The rule will come about through an amendment to the existing Dowry Prohibition Act 1961 (DPA).
The list of gifts, in form of a sworn affidavit, has to be notarised, signed by a protection officer or a dowry prohibition officer and kept by both the parties. Failing this can invite heavy penalty including a three-year term in jail for not only bride and groom but also their parents.
The ministry of women and child development (MWCD) is moving a cabinet note seeking amendment in the existing provisions of DPA, official sources said.
The amendments are expected to be placed before cabinet for its approval this month end and is likely to be tabled in Parliament in the coming budget session, the sources said.
The amendments include having lesser penalty for the dowry givers, allowing a woman to file case where she permanently or temporarily resides, to include parents and relatives of the bride as aggrieved persons and who can complain and link the Protection of Women from Domestic Violence (PWDV) with the dowry laws for quick relief.
The definition of dowry is also being widened by changing the word “in connection with marriage” to “given before the marriage, at the time and at any time after the marriage.”

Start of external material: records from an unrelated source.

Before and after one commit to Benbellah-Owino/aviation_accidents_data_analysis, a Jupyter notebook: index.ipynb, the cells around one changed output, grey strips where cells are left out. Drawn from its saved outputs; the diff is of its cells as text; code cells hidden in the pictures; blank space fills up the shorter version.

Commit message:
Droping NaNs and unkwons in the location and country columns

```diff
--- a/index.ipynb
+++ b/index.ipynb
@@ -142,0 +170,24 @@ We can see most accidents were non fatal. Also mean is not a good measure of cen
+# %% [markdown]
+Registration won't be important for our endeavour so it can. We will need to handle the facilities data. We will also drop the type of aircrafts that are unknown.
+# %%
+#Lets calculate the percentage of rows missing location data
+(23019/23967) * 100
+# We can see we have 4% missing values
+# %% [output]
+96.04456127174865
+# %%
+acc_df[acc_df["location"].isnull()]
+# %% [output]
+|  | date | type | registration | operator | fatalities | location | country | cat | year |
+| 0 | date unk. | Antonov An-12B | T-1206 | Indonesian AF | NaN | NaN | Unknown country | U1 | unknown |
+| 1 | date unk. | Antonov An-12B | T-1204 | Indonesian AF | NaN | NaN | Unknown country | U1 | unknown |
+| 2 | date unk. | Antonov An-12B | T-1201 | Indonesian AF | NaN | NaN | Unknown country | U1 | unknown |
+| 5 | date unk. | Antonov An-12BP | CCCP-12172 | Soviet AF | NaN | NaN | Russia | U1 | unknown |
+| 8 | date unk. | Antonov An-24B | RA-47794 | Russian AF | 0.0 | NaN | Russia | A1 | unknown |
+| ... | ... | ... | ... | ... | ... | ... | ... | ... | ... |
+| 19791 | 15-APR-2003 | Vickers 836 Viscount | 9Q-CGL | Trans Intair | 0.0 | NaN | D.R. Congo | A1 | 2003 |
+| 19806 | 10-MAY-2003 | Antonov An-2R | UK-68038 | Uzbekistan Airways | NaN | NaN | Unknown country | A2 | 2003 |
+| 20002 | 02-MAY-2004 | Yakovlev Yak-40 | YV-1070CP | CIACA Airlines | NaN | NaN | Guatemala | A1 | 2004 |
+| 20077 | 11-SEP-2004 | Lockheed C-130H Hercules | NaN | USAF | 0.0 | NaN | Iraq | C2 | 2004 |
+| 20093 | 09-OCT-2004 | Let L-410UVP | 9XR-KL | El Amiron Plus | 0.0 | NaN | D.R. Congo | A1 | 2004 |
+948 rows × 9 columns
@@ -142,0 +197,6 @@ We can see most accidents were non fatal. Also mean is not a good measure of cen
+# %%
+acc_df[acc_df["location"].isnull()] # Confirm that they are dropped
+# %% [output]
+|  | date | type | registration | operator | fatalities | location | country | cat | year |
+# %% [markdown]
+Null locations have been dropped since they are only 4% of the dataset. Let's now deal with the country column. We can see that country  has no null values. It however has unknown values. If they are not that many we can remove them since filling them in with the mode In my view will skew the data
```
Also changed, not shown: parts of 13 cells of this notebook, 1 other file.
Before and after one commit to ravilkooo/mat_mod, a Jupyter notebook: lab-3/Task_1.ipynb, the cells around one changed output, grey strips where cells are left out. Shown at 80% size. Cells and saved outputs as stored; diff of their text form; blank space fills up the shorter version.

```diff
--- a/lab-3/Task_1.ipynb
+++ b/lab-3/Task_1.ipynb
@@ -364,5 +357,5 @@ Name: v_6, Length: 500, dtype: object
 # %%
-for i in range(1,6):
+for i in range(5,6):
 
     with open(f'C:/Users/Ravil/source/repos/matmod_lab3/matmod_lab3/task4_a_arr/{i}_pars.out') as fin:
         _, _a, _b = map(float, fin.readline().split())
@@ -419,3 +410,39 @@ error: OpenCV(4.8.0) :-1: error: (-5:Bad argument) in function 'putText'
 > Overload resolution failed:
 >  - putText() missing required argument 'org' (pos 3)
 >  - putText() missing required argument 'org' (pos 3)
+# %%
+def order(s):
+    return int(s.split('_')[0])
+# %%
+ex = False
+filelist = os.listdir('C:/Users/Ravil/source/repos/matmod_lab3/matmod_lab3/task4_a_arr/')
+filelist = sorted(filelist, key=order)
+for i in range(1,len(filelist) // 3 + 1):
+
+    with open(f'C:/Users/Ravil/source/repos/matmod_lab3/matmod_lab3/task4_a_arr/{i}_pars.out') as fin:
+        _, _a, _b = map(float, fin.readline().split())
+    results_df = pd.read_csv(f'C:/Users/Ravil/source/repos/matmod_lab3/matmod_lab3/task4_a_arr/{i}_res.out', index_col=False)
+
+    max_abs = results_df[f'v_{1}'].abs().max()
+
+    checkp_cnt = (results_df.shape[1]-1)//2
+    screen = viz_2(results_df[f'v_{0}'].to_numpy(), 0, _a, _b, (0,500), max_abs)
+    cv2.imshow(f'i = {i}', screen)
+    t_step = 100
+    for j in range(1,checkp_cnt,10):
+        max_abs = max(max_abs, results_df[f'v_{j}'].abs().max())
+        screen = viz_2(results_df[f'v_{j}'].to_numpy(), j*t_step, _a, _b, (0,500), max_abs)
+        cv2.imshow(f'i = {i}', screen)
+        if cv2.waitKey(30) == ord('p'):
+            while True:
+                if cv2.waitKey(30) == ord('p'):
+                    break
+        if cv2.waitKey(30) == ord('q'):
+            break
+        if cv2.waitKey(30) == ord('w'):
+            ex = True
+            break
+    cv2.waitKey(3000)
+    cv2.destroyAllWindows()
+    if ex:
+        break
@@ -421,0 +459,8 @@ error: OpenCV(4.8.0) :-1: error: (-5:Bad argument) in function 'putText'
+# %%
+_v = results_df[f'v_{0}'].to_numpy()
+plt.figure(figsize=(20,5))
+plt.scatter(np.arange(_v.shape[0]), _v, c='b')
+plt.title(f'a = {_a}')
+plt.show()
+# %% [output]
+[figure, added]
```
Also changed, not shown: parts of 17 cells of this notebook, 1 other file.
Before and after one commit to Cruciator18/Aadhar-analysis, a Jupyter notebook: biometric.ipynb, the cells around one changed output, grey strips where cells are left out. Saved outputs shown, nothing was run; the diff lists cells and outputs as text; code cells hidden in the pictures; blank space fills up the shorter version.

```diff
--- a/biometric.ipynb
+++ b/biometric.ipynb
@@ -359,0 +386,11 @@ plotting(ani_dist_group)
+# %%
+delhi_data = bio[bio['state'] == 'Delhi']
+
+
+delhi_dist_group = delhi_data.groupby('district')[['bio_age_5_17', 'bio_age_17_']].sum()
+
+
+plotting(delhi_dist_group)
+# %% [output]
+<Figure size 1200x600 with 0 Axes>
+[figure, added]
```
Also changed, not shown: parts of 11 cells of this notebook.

In case of a woman’s death, all property obtained as dowry would need to be reverted back to the parents of the woman or her children.
The justification for this is that the taking of dowry by the husband itself was illegal, the dowry liable to be returned in her lifetime on her death cannot give rise to a claim of inheritance.
Ministry wants a clear distinction between “gifts” given voluntarily from those given under duress or compulsion. It also wants expression “presents” used in Section 3 (2) of the DPA to be substituted with “gifts” to indicate the voluntary intent behind the exchange. The expression “gifts” finds definition in law under the Gift-Tax Act 1958.
“There are no penalties provided for the failure to maintain lists of gifts exchanged in connection with the marriage. The maintenance of lists of gifts is crucial for the effective implementation of the law,” the National Commission for Women (NCW), that had prepared the amendments, explained.